(8/4102) Nerve growth factor induces zif268 gene expression via MAPK-dependent and -independent pathways in PC12D cells.
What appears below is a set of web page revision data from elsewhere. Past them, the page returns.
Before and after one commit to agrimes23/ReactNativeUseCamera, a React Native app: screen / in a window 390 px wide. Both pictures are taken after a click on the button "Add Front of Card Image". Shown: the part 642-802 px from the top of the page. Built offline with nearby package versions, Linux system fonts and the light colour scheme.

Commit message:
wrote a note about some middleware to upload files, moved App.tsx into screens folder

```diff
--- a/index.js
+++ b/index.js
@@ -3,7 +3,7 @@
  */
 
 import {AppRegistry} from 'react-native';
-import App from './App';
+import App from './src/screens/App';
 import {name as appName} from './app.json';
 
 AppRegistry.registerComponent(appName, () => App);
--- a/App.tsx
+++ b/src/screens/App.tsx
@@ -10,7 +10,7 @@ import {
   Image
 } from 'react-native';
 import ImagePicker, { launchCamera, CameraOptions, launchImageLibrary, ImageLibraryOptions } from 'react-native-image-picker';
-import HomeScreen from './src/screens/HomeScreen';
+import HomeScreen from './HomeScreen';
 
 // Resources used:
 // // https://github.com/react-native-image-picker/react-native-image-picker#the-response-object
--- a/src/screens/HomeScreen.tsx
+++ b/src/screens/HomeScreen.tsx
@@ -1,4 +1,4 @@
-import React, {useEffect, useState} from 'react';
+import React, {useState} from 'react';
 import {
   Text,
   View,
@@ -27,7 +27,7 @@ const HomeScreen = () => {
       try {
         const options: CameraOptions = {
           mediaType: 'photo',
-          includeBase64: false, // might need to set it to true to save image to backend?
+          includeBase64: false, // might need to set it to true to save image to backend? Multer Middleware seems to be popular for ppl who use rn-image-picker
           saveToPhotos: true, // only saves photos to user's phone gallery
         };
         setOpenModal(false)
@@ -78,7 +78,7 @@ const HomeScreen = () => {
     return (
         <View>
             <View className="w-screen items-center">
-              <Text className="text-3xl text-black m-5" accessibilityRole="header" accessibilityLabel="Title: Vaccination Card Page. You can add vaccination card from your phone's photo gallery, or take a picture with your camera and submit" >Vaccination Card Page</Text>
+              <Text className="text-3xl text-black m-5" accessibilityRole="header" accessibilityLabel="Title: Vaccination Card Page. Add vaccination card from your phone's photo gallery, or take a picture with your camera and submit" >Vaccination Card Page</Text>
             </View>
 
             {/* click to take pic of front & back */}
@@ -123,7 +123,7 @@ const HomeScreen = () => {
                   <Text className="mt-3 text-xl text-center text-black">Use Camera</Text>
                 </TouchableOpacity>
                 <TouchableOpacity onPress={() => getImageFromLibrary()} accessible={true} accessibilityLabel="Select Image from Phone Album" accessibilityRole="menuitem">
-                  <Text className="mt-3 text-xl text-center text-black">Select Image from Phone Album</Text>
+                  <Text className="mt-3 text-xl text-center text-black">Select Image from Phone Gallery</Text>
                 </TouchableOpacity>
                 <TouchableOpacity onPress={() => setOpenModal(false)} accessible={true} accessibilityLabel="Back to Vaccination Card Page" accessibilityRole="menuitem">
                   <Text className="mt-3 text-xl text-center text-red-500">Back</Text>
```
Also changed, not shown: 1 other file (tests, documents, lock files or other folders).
In this study we examined the contribution of MAPK1 and 2 [also known as extracellular signal-regulated kinases (ERK)-1 and 2] to the induction of zif268 mRNA in PC12D cells by using two methods to block the activation of these kinases. In one set of experiments, we inhibited the activation of MAPK by pretreating cells with PD098059, a specific inhibitor of MEK (MAPKK), the immediate upstream activator of MAPK. In the second set of experiments, we blocked the activation of MAPK by overexpressing N17Ras, a dominant-negative form of Ha-Ras. These two approaches yielded similar results and showed that inhibition of MAPK blocks less than half of the induction of zif268 mRNA by NGF. Much of the residual induction of zif268 mRNA is blocked by low concentrations of wortmannin, an inhibitor of phosphatidylinositol (PI) 3-kinase. Since PI 3-kinase was previously shown to function upstream in epidermal growth factor (EGF)-mediated activation of c-Jun N-terminal kinase (JNK), and JNK is known to phosphorylate and activate transcription factors that regulate the expression of zif268, we investigated the role of JNK in the induction of zif268 mRNA by NGF. Stimulation of PC12D cells with NGF weakly activates JNK, but this activation is enhanced rather than inhibited by pretreatment with wortmannin, suggesting that JNK does not function downstream of PI 3-kinase in the induction of zif268 mRNA. A role for JNK in the induction of the zif268 gene is indicated, however, by the fact that cotransfection of expression vectors encoding JIP-1 or the JNK binding domain of JIP-1, which act as dominant-negative inhibitors of JNK, partially blocks the NGF-mediated induction of a luciferase reporter gene linked to the zif268 promoter. Together, these results suggest that MAPK, PI-3 kinase and JNK each play a role in the induction of zif268 gene expression by NGF in PC12D cells. (+info)